12. House your pet in a quiet room away from the partygoers. Parties can cause excess stress, which could induce accidents, and less than positive behavior that can harm your pet and your belongings. If your cat or dog is more comfortable – or feels safer – in her crate, allow her to spend the evening resting with her toys, games or other distractions. Make sure your pet has free choice water and your cat access to a litter box during her stay in the kennel.
13. Protect your pet from the sounds of fireworks and other loud noises that can cause fear and anxiety. Use positive white noise in a quiet room (wave/rain sounds, classical music) to distract and calm your pet during the loud time of the evening. If your cat or dog watches television, turn on her favorite show to keep her occupied.

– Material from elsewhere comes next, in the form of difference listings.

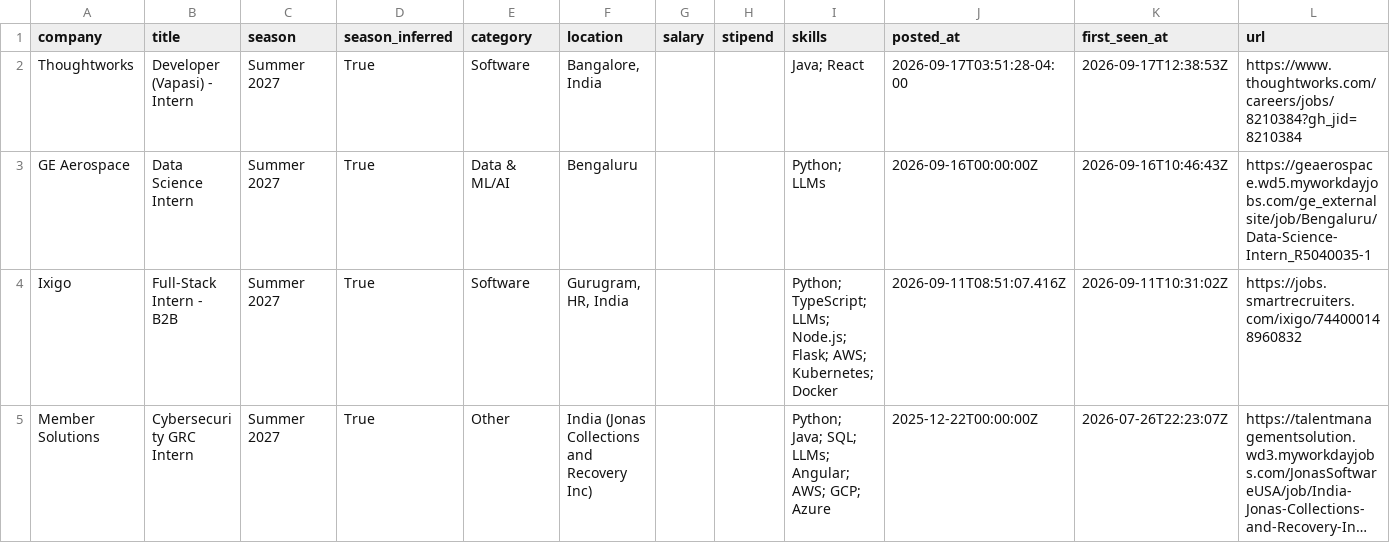
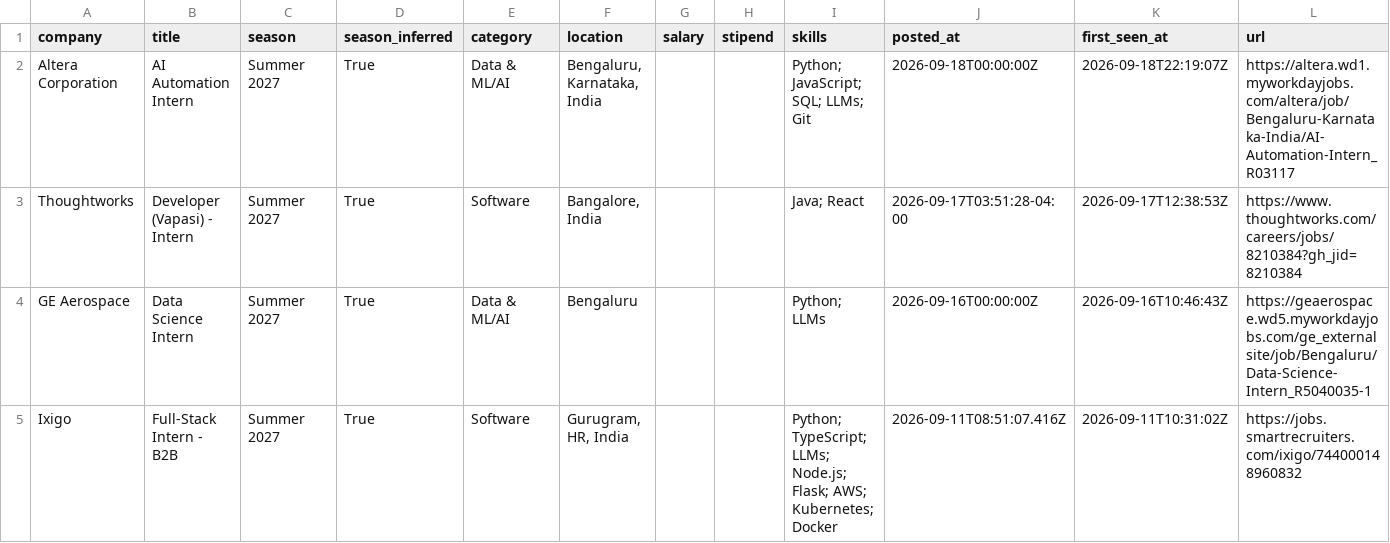
Before and after one commit to Rohan-droid7341/internship-engine-india, a CSV file: data/internships.csv, drawn as a sheet; only a part is shown; the shorter side is filled out with more unchanged rows; long unchanged cells end in …; the diff names each change by its address in the sheet, - before the commit and + after, or states it on an @@ line.

Commit message:
chore: update internships (2026-09-18 22:19 UTC)

```diff
--- a/data/internships.csv
+++ b/data/internships.csv
+row 2: Altera Corporation | AI Automation Intern | Summer 2027 | True | Data & ML/AI | Bengaluru, Karnataka, India |  |  | Python; JavaScript; SQL; LLMs; Git | 2026-09-18T00:00:00Z | 2026-09-18T22:19:07Z | https://altera.wd1.myworkdayjobs.com/altera/job/Bengaluru-Karnataka-India/AI-Automation-Intern_R03117
```
Also changed, not shown: 14 other files.
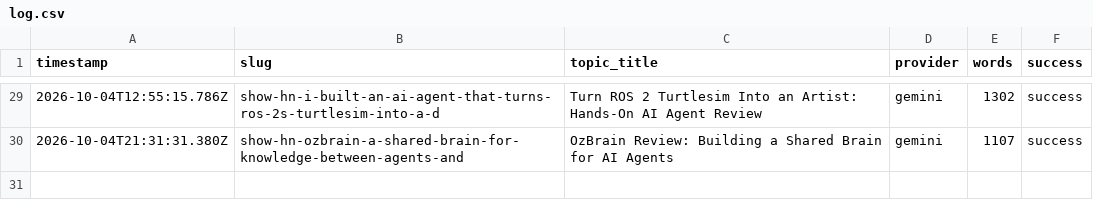
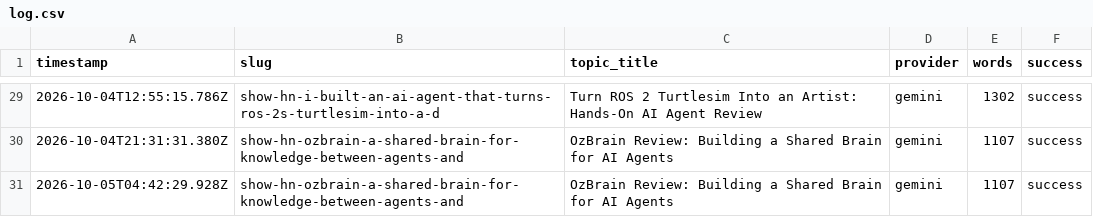
Before and after one commit to haxno2004-wq/aitoollab-autopilot, a CSV file: state/aitoollab/log.csv, drawn as a sheet; only a part is shown, gaps mark what is left out.

```diff
--- a/state/aitoollab/log.csv
+++ b/state/aitoollab/log.csv
@@ -30 +30,2 @@ timestamp,slug,topic_title,provider,words,success
 2026-10-04T21:31:31.380Z,show-hn-ozbrain-a-shared-brain-for-knowledge-between-agents-and,OzBrain Review: Building a Shared Brain for AI Agents,gemini,1107,success
+2026-10-05T04:42:29.928Z,show-hn-ozbrain-a-shared-brain-for-knowledge-between-agents-and,OzBrain Review: Building a Shared Brain for AI Agents,gemini,1107,success
```
Also changed, not shown: 2 other files.
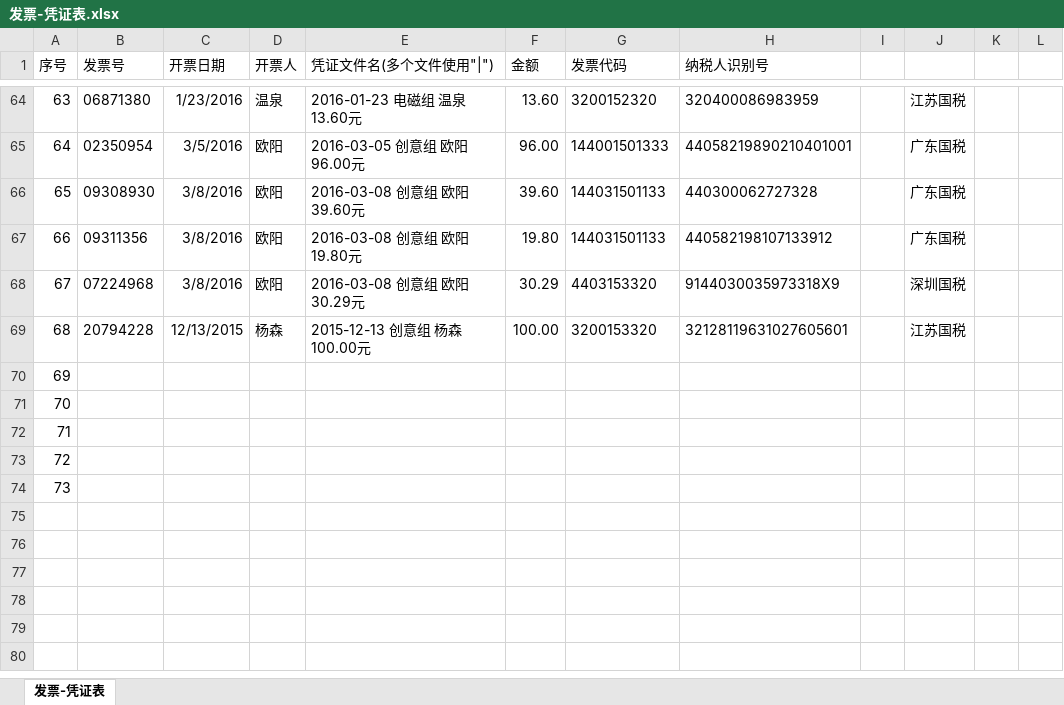
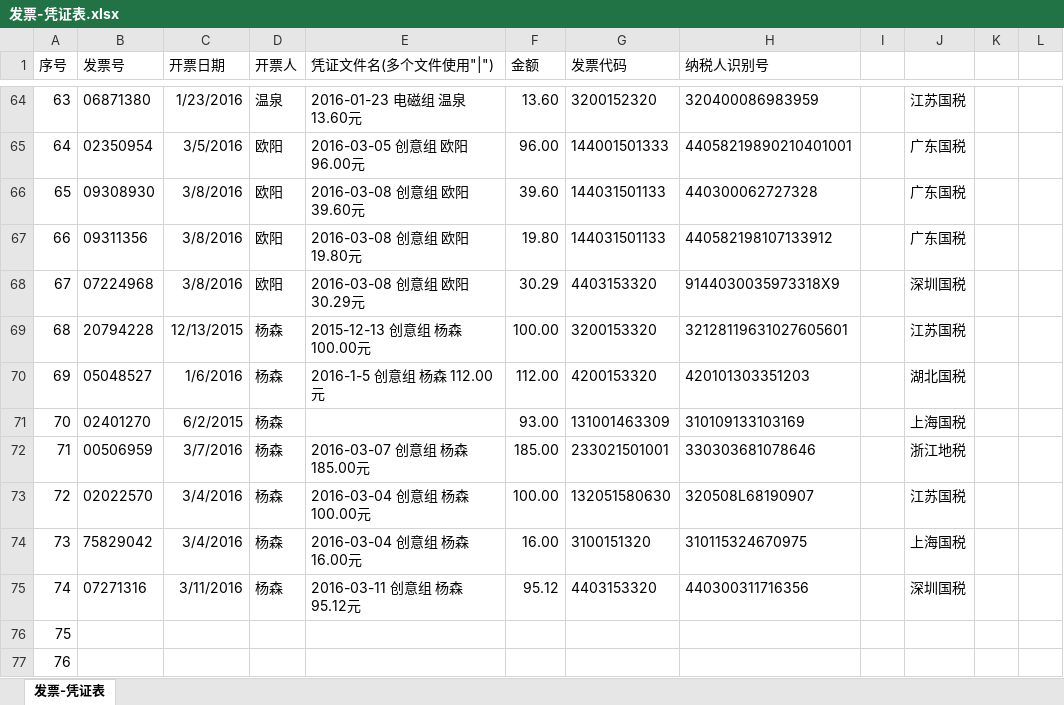
Before and after one commit to JasonSkyWesker/creative_about_money, an Excel workbook: 采购单规范v0.2/发票-凭证表.xlsx, sheet 发票-凭证表, drawn as a sheet; only a part is shown, gaps mark what is left out; values as stored, in another font and other column widths than the file's, no borders; conditional formats not drawn; removed rows and columns are numbered as before the commit, all else as after; the diff names each change by its address in the sheet, - before the commit and + after, or states it on an @@ line.

```diff
--- a/采购单规范v0.2/发票-凭证表.xlsx (sheet 发票-凭证表)
+++ b/采购单规范v0.2/发票-凭证表.xlsx (sheet 发票-凭证表)
+row 70: 69 | 05048527 | 1/6/2016 | 杨森 | 2016-1-5 创意组 杨森 112.00元 | 112.00 | 4200153320 | 420101303351203 |  | 湖北国税
+row 71: 70 | 02401270 | 6/2/2015 | 杨森 |  | 93.00 | 131001463309 | 310109133103169 |  | 上海国税
+row 72: 71 | 00506959 | 3/7/2016 | 杨森 | 2016-03-07 创意组 杨森 185.00元 | 185.00 | 233021501001 | 330303681078646 |  | 浙江地税
+row 73: 72 | 02022570 | 3/4/2016 | 杨森 | 2016-03-04 创意组 杨森 100.00元 | 100.00 | 132051580630 | 320508L68190907 |  | 江苏国税
+row 74: 73 | 75829042 | 3/4/2016 | 杨森 | 2016-03-04 创意组 杨森 16.00元 | 16.00 | 3100151320 | 310115324670975 |  | 上海国税
+row 75: 74 | 07271316 | 3/11/2016 | 杨森 | 2016-03-11 创意组 杨森 95.12元 | 95.12 | 4403153320 | 440300311716356 |  | 深圳国税
@@ column A (序号) renumbered between rows 76 and 77 @@
-row 72: 71
-row 73: 72
-row 74: 73
```
Also changed, not shown: 采购单规范v0.2/采购详单.xlsx, 7 other files.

14. You might want to consider leaving the neighborhood for the evening and traveling to someplace quieter. If you know for sure that none of the tips here will help your pet’s severe anxiety, pack up the travel crate and all of the other things you will need for an overnight away from home and then take off to a calmer part of town. Do you have friends or family who live in a more relaxing place? If nothing else, you can find an out of the way, pet-friendly hotel to crash in for the night, where you and your little furry one can rest comfortably and noise free.
15. Comfort your dog or cat as needed. Pet and hold your companion, brush her if that makes her feel better, and allow her to sleep under the covers if that allays her fears. You can also teach yourself simple massage techniques that will help keep your pet tranquil. It’s easy to find guides for how to massage your pet to help relax her.
16. If you decide to go out of town for the holidays and want to leave your pet at home, schedule a pet/house sitter from VIP Pets. Each qualified sitter is trained to care for your cat or dog and knows the best ways to calm fearful animals.
Cate Burnette is a semi-retired registered veterinary technician with clinical experience in small and large animal medicine. With 30-plus years of journalism experience, she went back to school after 9/11 to work with her first love: animals. The pet parent of four cats, three dogs and one ex-racehorse, Cate is a certified rescue volunteer with the American Humane Association’s Red Star Emergency Services and served with the group in New Orleans doing animal search and rescue after Hurricane Katrina. She is also a horse safety and horse management expert, and has volunteered with US Pony Clubs as a district commissioner and horse management judge.